#### Detected change data:
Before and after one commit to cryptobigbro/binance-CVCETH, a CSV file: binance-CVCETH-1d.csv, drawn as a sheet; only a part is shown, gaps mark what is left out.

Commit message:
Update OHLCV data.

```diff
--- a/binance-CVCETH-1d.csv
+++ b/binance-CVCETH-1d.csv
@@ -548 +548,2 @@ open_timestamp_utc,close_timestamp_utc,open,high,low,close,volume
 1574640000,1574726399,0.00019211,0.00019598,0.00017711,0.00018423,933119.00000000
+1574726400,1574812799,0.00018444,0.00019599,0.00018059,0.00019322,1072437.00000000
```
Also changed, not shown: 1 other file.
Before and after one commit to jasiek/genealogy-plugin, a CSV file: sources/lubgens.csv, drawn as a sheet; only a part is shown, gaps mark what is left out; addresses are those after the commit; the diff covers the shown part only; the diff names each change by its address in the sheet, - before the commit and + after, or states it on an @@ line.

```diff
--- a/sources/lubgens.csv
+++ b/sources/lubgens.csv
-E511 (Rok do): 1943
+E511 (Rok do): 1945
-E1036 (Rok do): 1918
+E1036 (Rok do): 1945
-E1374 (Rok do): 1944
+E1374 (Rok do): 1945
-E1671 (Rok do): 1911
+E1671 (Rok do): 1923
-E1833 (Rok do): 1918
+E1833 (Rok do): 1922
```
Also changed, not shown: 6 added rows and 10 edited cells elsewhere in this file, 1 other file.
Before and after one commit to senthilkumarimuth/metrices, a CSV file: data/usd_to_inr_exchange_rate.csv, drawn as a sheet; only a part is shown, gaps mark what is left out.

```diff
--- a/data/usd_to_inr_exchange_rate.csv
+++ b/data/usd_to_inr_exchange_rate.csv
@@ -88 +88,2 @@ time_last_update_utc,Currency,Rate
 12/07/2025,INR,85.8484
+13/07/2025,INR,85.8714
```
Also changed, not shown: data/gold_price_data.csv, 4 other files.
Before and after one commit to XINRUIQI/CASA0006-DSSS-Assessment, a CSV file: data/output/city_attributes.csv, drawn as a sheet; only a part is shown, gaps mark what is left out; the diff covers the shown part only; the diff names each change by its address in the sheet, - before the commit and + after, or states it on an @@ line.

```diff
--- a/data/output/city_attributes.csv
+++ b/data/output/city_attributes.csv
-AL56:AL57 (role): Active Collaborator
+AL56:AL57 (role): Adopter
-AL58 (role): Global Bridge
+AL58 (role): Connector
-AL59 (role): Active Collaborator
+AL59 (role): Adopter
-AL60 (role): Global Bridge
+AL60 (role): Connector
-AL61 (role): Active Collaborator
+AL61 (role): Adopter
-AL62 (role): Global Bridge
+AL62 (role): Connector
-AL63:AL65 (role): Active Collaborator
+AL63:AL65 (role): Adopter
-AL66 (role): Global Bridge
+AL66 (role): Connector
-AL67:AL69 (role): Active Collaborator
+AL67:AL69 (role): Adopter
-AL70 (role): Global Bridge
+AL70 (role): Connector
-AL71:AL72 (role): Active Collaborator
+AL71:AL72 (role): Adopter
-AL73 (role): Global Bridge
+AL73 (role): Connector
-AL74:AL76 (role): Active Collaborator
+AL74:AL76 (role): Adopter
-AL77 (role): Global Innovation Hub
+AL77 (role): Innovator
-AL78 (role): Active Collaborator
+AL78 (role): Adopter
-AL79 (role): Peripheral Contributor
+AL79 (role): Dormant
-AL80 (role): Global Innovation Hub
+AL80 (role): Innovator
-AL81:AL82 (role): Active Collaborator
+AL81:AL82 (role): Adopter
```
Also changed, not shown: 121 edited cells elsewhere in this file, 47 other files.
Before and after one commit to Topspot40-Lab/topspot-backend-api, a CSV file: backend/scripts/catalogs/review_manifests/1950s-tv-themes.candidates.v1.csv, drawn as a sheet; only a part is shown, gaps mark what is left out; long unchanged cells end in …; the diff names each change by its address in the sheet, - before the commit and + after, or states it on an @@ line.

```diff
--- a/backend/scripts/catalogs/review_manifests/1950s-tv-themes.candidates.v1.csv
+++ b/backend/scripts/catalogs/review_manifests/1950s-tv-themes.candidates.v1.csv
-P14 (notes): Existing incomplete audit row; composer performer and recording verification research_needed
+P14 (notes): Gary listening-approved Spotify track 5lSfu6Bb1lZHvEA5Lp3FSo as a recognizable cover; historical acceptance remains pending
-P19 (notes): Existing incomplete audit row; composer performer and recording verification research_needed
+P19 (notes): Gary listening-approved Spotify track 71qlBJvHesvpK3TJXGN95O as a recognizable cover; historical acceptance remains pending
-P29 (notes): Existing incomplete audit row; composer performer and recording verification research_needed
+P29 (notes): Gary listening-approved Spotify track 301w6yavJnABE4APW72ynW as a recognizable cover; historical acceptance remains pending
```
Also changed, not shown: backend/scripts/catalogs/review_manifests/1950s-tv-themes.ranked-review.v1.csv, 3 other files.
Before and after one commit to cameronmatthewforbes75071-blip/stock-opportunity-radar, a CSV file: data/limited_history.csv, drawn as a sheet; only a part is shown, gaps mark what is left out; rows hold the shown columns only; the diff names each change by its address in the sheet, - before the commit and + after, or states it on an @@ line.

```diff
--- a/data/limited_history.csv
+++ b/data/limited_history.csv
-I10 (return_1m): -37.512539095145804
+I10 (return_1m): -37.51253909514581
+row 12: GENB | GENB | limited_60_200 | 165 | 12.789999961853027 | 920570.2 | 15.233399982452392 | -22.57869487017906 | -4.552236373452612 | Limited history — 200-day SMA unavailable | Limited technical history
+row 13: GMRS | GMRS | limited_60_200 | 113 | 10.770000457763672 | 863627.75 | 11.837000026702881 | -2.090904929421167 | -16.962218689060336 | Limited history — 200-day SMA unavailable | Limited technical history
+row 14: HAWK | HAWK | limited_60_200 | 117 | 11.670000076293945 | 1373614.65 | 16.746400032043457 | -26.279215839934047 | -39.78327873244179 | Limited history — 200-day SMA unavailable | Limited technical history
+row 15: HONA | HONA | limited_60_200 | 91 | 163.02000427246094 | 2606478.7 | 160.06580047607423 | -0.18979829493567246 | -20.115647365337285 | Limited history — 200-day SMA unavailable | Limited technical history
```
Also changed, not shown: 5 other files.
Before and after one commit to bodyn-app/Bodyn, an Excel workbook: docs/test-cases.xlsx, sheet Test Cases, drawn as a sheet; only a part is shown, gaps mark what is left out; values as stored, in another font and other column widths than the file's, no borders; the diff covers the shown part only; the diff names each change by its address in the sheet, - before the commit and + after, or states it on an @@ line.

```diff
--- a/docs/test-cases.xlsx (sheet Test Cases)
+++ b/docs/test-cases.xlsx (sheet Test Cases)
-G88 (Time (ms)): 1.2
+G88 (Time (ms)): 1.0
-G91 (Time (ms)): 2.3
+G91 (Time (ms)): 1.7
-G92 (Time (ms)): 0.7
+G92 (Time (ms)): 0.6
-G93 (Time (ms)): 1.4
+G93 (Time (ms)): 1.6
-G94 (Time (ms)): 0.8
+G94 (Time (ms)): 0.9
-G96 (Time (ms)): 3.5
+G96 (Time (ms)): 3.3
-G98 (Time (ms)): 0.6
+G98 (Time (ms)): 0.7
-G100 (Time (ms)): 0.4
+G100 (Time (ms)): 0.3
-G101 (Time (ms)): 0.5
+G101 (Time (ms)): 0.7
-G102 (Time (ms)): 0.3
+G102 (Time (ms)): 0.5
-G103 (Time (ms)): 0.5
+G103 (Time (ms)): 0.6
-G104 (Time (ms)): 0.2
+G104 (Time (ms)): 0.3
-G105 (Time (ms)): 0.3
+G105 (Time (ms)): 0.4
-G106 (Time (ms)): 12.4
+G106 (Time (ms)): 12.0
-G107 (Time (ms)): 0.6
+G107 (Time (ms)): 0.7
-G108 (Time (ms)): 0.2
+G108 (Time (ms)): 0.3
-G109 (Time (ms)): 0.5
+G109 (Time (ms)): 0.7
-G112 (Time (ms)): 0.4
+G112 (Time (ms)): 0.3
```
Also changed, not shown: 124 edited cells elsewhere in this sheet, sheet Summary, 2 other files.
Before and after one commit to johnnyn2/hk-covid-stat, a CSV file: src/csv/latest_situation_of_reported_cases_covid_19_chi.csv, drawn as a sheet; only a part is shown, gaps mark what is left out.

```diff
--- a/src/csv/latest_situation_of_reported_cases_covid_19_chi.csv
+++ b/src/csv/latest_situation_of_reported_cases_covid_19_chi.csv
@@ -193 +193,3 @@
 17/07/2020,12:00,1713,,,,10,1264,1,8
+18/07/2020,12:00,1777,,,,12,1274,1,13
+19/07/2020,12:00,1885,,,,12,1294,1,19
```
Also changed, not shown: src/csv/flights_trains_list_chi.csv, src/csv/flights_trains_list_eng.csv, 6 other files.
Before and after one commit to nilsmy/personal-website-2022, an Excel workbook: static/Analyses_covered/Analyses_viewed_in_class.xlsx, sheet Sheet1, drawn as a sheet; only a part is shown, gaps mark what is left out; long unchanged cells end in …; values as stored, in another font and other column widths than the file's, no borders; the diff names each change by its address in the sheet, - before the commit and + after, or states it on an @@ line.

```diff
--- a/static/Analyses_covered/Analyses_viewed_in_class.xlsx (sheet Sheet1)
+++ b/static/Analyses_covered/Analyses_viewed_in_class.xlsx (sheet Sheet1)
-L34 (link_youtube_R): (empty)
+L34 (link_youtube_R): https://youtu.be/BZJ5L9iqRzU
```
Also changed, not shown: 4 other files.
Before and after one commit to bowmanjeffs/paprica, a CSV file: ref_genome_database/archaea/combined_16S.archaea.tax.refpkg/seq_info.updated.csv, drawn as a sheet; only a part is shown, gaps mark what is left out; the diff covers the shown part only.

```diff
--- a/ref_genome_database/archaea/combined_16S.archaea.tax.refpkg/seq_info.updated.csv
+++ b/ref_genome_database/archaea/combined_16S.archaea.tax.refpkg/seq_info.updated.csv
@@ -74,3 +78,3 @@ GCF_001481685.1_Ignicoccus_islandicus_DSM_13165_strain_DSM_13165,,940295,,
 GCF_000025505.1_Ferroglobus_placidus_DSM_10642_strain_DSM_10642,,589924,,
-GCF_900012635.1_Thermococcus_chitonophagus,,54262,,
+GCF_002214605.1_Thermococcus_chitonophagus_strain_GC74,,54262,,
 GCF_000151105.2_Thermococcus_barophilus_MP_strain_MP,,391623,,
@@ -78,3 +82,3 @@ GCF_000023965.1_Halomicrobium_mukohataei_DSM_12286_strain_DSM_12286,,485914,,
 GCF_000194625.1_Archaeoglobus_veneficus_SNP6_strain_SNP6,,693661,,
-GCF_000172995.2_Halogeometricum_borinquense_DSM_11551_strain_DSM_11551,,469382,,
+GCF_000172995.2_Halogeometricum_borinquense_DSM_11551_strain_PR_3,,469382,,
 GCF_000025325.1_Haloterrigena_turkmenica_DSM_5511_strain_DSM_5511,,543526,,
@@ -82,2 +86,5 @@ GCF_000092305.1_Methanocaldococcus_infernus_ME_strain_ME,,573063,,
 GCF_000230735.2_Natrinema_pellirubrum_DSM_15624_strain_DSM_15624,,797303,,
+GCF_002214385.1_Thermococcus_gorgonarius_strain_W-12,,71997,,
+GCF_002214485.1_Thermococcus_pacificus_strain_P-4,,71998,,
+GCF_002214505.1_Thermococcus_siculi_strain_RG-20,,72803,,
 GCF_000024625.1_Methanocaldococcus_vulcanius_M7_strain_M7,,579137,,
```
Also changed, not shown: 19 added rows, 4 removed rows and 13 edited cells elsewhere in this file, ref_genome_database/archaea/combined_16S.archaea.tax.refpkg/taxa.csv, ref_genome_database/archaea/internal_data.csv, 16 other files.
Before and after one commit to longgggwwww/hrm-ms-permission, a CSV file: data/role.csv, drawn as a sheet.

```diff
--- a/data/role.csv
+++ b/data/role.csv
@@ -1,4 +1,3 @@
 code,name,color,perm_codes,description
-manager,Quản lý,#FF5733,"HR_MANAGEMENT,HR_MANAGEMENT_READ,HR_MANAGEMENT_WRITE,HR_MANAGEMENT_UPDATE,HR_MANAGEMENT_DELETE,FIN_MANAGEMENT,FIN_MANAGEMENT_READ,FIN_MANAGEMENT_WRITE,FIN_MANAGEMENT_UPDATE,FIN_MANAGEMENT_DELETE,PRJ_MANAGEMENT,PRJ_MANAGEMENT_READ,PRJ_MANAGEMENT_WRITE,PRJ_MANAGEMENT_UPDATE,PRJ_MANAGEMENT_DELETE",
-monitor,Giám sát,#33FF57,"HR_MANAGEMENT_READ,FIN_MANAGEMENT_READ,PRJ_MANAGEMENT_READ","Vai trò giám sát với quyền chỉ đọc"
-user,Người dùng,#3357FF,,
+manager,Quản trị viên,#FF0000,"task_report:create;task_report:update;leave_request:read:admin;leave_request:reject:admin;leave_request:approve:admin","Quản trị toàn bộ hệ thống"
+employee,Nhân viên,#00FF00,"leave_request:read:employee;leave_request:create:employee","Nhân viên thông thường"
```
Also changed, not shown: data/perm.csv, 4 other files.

#### Prompt:
Take every line above where "Also" appears and copy it.

#### Answer to the problem:
Also changed, not shown: 1 other file.
Also changed, not shown: 6 added rows and 10 edited cells elsewhere in this file, 1 other file.
Also changed, not shown: data/gold_price_data.csv, 4 other files.
Also changed, not shown: 121 edited cells elsewhere in this file, 47 other files.
Also changed, not shown: backend/scripts/catalogs/review_manifests/1950s-tv-themes.ranked-review.v1.csv, 3 other files.
Also changed, not shown: 5 other files.
Also changed, not shown: 124 edited cells elsewhere in this sheet, sheet Summary, 2 other files.
Also changed, not shown: src/csv/flights_trains_list_chi.csv, src/csv/flights_trains_list_eng.csv, 6 other files.
Also changed, not shown: 4 other files.
Also changed, not shown: 19 added rows, 4 removed rows and 13 edited cells elsewhere in this file, ref_genome_database/archaea/combined_16S.archaea.tax.refpkg/taxa.csv, ref_genome_database/archaea/internal_data.csv, 16 other files.
Also changed, not shown: data/perm.csv, 4 other files.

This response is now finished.